### Description of the task:
Search the lines of the records for the word "Suchi", and copy every line that has it.

(Before-and-after change records)
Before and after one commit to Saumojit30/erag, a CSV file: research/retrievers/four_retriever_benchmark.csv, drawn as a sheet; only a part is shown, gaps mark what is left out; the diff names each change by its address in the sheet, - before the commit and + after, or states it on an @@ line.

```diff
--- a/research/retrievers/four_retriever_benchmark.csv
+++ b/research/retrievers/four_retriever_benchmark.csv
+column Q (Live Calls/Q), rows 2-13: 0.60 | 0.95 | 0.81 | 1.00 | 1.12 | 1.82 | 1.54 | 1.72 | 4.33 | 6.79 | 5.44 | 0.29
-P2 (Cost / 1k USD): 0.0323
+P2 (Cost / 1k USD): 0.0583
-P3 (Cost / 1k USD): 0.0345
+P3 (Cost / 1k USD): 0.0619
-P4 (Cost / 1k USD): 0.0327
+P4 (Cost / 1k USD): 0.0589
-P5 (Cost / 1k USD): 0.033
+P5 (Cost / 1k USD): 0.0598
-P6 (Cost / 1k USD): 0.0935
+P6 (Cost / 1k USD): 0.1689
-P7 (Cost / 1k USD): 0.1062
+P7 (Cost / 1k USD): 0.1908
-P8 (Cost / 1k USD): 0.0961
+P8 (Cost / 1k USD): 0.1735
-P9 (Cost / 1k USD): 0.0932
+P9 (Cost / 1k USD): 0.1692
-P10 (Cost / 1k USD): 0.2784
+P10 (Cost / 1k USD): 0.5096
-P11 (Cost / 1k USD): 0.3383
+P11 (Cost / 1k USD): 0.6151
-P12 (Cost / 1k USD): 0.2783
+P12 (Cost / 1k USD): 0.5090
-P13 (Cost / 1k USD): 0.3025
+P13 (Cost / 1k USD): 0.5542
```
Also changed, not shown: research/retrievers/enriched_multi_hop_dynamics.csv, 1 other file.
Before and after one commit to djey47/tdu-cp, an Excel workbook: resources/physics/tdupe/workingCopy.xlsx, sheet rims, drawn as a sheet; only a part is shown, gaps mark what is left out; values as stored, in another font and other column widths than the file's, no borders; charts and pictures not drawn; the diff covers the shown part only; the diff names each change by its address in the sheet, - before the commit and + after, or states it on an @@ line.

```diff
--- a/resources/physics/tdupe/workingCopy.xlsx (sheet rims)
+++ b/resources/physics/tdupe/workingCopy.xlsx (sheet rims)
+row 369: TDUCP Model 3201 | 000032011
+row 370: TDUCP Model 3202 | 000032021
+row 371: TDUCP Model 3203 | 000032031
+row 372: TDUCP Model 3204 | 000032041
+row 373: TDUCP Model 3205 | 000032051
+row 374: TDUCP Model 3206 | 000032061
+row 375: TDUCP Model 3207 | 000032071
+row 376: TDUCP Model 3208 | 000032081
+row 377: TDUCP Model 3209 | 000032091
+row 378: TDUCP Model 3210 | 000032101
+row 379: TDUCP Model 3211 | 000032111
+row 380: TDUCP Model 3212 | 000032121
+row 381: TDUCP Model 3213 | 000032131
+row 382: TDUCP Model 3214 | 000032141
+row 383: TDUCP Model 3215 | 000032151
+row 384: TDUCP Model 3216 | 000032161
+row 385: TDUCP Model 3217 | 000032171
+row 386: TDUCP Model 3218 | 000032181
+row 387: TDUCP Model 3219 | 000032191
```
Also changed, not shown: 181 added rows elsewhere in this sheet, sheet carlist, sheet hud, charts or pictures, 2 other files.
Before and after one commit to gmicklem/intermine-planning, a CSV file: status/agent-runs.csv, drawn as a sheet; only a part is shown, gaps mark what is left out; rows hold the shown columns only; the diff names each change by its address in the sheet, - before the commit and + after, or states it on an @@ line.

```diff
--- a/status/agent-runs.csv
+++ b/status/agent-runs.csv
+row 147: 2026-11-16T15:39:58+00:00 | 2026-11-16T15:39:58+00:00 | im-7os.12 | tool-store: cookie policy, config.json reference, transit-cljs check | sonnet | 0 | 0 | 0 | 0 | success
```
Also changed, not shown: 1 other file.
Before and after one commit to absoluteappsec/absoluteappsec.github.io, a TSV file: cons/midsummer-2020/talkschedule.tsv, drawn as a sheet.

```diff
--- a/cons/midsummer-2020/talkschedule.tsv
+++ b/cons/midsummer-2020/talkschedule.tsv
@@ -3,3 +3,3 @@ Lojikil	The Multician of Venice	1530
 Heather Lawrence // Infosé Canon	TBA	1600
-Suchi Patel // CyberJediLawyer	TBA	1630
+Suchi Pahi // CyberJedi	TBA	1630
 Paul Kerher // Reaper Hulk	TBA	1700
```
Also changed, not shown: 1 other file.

### Solution for this problem:
-Suchi Patel // CyberJediLawyer	TBA	1630
+Suchi Pahi // CyberJedi	TBA	1630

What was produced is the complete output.